Caution: In some states, no medical degree is required to perform a chemical peel. In fact, many states have laws that allow non-physicians to administer certain peel solutions, but regulate the strengths which they are permitted to apply. It’s vital to find a physician who has adequate training and experience in skin resurfacing to avoid complications and achieve the best results.

Cost is always a consideration in elective procedures or treatment. The cost for a chemical peel may vary based on the expertise and qualifications of the person performing the treatment, type of chemical peel performed, time and effort the procedure or treatment requires as well as geographic office location. In 2009, the American Society of Plastic Surgeons estimated national surgeons’ average fees were $764 for a chemical peel. Many plastic surgeons offer patient financing plans, so be sure to ask. Additional fees may include:

  • Surgical facility costs
  • Anesthesia fees
  • Prescriptions for medication
  • Be sure to ask your surgeon about all costs involved in your procedure

Your satisfaction involves more than a fee

When choosing a plastic surgeon for a chemical peel, remember that the surgeon’s experience and your comfort with him or her are just as important as the final cost of the procedure.

Most health insurance does not cover cosmetic surgery or its complications.

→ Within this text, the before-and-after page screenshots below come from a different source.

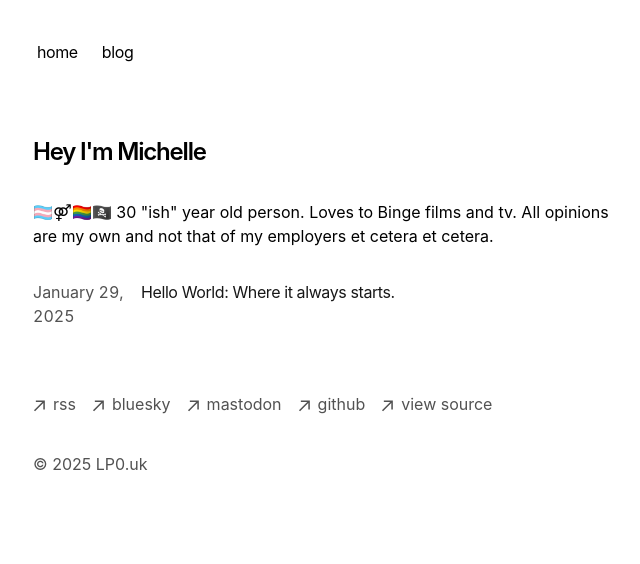
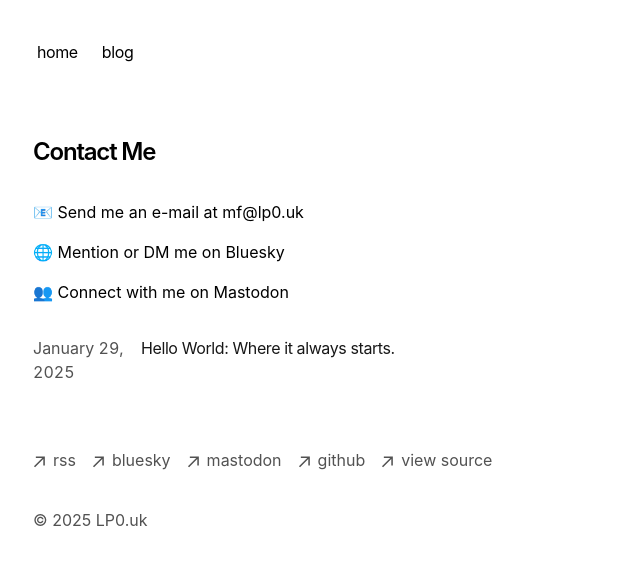
Before and after one commit to MichelleFindlay/lp0.uk, a Next.js app: page /contact in a window 1280 px wide. Shown: the top 564 px of the page, without its empty margins (319-959 px from the left). Built offline with nearby package versions, Linux system fonts and the light colour scheme.

Commit message:
Update page.tsx

```diff
--- a/app/contact/page.tsx
+++ b/app/contact/page.tsx
@@ -4,11 +4,18 @@ export default function Page() {
   return (
     <section>
       <h1 className="mb-8 text-2xl font-semibold tracking-tighter">
-        Hey I'm Michelle
+        Contact Me
       </h1>
       <p className="mb-4">
-        {`🏳️‍⚧️⚤🏳️‍🌈🏴‍☠️
-          30 "ish" year old person. Loves to Binge films and tv. All opinions are my own and not that of my employers et cetera et cetera.`}
+        {`📧 Send me an e-mail at mf@lp0.uk`}
+      </p>
+
+      <p className="mb-4">
+        {`🌐 Mention or DM me on Bluesky`}
+      </p>
+
+      <p className="mb-4">
+        {`👥 Connect with me on Mastodon`}
       </p>
 
       <div className="my-8">
```
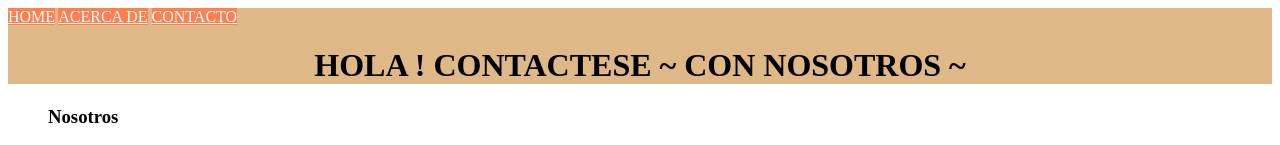
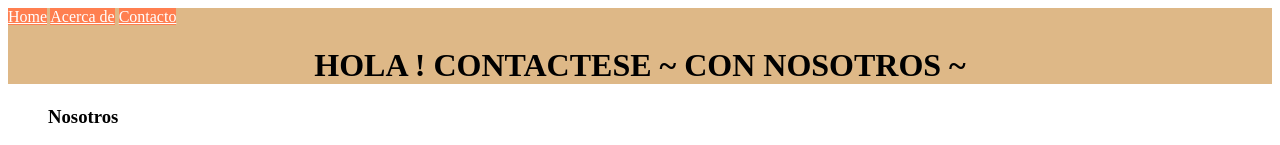
Before and after one commit to vdviviana/fullstack-python, a plain HTML site: page TP2/contacto.html in a window 1280 px wide. Shown: the top 145 px of the page. Drawn offline with Linux system fonts and the light colour scheme.

Commit message:
Update contacto.html
actualice mayúsculas a minúsculas

```diff
--- a/TP2/contacto.html
+++ b/TP2/contacto.html
@@ -10,9 +10,9 @@
 <body>
     <header style="background-color: burlywood;">
         <nav>
-            <a style="background-color:coral; color: white;" href="index.html">HOME</a>
-            <a style="background-color: coral; color: white;" href="acercade.html">ACERCA DE</a>
-            <a style="background-color: coral; color: white;" href="contacto.html">CONTACTO</a>
+            <a style="background-color:coral; color: white;" href="index.html">Home</a>
+            <a style="background-color: coral; color: white;" href="acercade.html">Acerca de</a>
+            <a style="background-color: coral; color: white;" href="contacto.html">Contacto</a>
         </nav>
 <h1 style="text-align: center;">HOLA ! CONTACTESE ~ CON NOSOTROS ~</h1>
     </header>
```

  • Are you certified by the American Board of Plastic Surgery?
  • Were you specifically trained in the field of plastic surgery?
  • Is the office-based surgical facility accredited by a nationally- or state-recognized accrediting agency, or is it state-licensed or Medicare-certified?
  • Am I a good candidate for a chemical peel?
  • What will be expected of me to get the best results?
  • Who will perform the chemical peel?
  • Have they been specifically trained in this procedure?
  • Where and how will you perform my procedure or treatment?
  • How long of a recovery period can I expect?
  • What are the risks and possible complications associated with my procedure?
  • How can I expect to look over time?
  • Do you have before-and-after photos I can look at for this procedure?
  • What results are reasonable for me?